• **PROBLEM DETAILS**
Leave the pictures out and reproduce all the entries word for word.

[User interface change data]
Segment Open

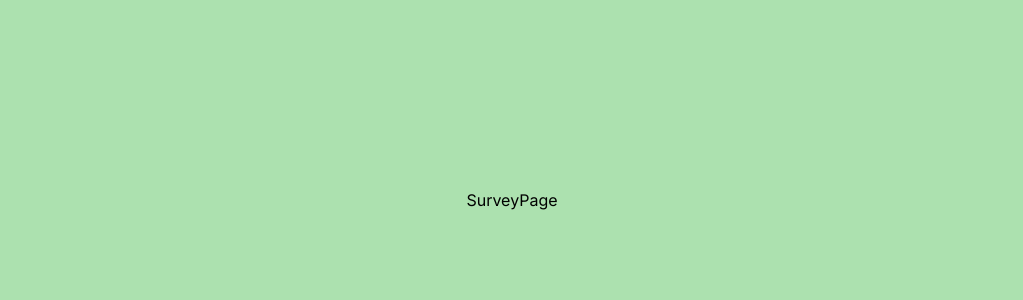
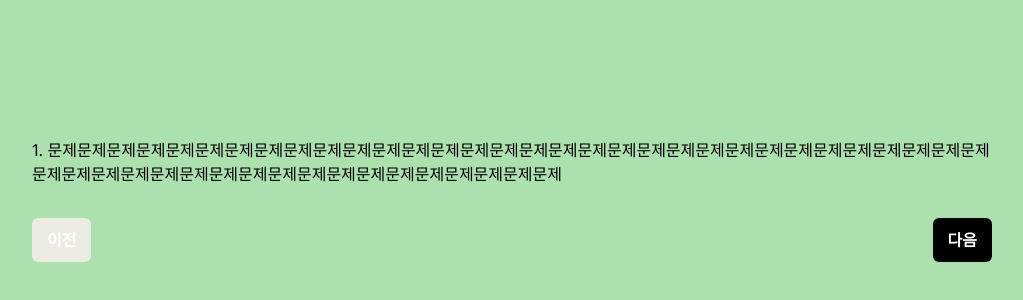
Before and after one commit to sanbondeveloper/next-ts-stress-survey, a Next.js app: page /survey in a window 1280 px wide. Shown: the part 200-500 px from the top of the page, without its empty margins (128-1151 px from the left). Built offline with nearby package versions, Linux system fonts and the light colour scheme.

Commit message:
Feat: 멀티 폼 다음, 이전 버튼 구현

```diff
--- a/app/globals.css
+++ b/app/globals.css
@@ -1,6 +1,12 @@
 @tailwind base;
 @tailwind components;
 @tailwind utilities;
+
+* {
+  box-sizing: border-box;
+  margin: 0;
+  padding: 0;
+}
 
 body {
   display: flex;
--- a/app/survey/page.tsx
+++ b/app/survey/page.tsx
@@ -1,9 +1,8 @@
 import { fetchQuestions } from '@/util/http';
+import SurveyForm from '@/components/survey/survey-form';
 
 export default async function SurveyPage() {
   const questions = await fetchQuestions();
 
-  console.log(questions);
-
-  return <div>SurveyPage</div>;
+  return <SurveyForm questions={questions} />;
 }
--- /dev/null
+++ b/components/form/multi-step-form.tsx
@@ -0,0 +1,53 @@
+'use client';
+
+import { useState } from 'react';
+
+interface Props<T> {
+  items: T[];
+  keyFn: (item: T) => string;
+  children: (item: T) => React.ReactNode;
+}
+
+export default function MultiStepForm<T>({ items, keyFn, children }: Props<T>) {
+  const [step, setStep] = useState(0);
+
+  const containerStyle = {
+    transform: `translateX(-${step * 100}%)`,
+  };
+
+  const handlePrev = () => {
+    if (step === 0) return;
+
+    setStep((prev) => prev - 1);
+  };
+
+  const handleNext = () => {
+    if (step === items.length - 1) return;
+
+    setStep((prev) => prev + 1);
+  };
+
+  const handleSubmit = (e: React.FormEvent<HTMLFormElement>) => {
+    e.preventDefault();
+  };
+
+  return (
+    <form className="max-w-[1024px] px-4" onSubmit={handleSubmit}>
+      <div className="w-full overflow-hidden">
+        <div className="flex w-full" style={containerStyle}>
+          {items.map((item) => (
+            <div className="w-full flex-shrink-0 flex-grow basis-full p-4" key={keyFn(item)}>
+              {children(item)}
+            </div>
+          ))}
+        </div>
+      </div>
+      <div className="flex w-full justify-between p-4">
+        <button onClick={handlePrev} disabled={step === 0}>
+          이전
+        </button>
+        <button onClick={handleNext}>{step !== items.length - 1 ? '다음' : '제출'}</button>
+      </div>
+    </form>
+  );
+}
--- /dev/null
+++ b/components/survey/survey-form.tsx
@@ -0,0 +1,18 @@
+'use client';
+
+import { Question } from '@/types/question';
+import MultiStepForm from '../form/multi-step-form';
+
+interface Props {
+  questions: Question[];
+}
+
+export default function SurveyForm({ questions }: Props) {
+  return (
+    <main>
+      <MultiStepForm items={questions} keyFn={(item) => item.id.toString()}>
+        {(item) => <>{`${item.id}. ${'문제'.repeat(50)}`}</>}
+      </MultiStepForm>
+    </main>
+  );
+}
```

Segment Closed

• **OUTPUT FOR THIS EXERCISE**
Before and after one commit to sanbondeveloper/next-ts-stress-survey, a Next.js app: page /survey in a window 1280 px wide. Shown: the part 200-500 px from the top of the page, without its empty margins (128-1151 px from the left). Built offline with nearby package versions, Linux system fonts and the light colour scheme.

Commit message:
Feat: 멀티 폼 다음, 이전 버튼 구현

```diff
--- a/app/globals.css
+++ b/app/globals.css
@@ -1,6 +1,12 @@
 @tailwind base;
 @tailwind components;
 @tailwind utilities;
+
+* {
+  box-sizing: border-box;
+  margin: 0;
+  padding: 0;
+}
 
 body {
   display: flex;
--- a/app/survey/page.tsx
+++ b/app/survey/page.tsx
@@ -1,9 +1,8 @@
 import { fetchQuestions } from '@/util/http';
+import SurveyForm from '@/components/survey/survey-form';
 
 export default async function SurveyPage() {
   const questions = await fetchQuestions();
 
-  console.log(questions);
-
-  return <div>SurveyPage</div>;
+  return <SurveyForm questions={questions} />;
 }
--- /dev/null
+++ b/components/form/multi-step-form.tsx
@@ -0,0 +1,53 @@
+'use client';
+
+import { useState } from 'react';
+
+interface Props<T> {
+  items: T[];
+  keyFn: (item: T) => string;
+  children: (item: T) => React.ReactNode;
+}
+
+export default function MultiStepForm<T>({ items, keyFn, children }: Props<T>) {
+  const [step, setStep] = useState(0);
+
+  const containerStyle = {
+    transform: `translateX(-${step * 100}%)`,
+  };
+
+  const handlePrev = () => {
+    if (step === 0) return;
+
+    setStep((prev) => prev - 1);
+  };
+
+  const handleNext = () => {
+    if (step === items.length - 1) return;
+
+    setStep((prev) => prev + 1);
+  };
+
+  const handleSubmit = (e: React.FormEvent<HTMLFormElement>) => {
+    e.preventDefault();
+  };
+
+  return (
+    <form className="max-w-[1024px] px-4" onSubmit={handleSubmit}>
+      <div className="w-full overflow-hidden">
+        <div className="flex w-full" style={containerStyle}>
+          {items.map((item) => (
+            <div className="w-full flex-shrink-0 flex-grow basis-full p-4" key={keyFn(item)}>
+              {children(item)}
+            </div>
+          ))}
+        </div>
+      </div>
+      <div className="flex w-full justify-between p-4">
+        <button onClick={handlePrev} disabled={step === 0}>
+          이전
+        </button>
+        <button onClick={handleNext}>{step !== items.length - 1 ? '다음' : '제출'}</button>
+      </div>
+    </form>
+  );
+}
--- /dev/null
+++ b/components/survey/survey-form.tsx
@@ -0,0 +1,18 @@
+'use client';
+
+import { Question } from '@/types/question';
+import MultiStepForm from '../form/multi-step-form';
+
+interface Props {
+  questions: Question[];
+}
+
+export default function SurveyForm({ questions }: Props) {
+  return (
+    <main>
+      <MultiStepForm items={questions} keyFn={(item) => item.id.toString()}>
+        {(item) => <>{`${item.id}. ${'문제'.repeat(50)}`}</>}
+      </MultiStepForm>
+    </main>
+  );
+}
```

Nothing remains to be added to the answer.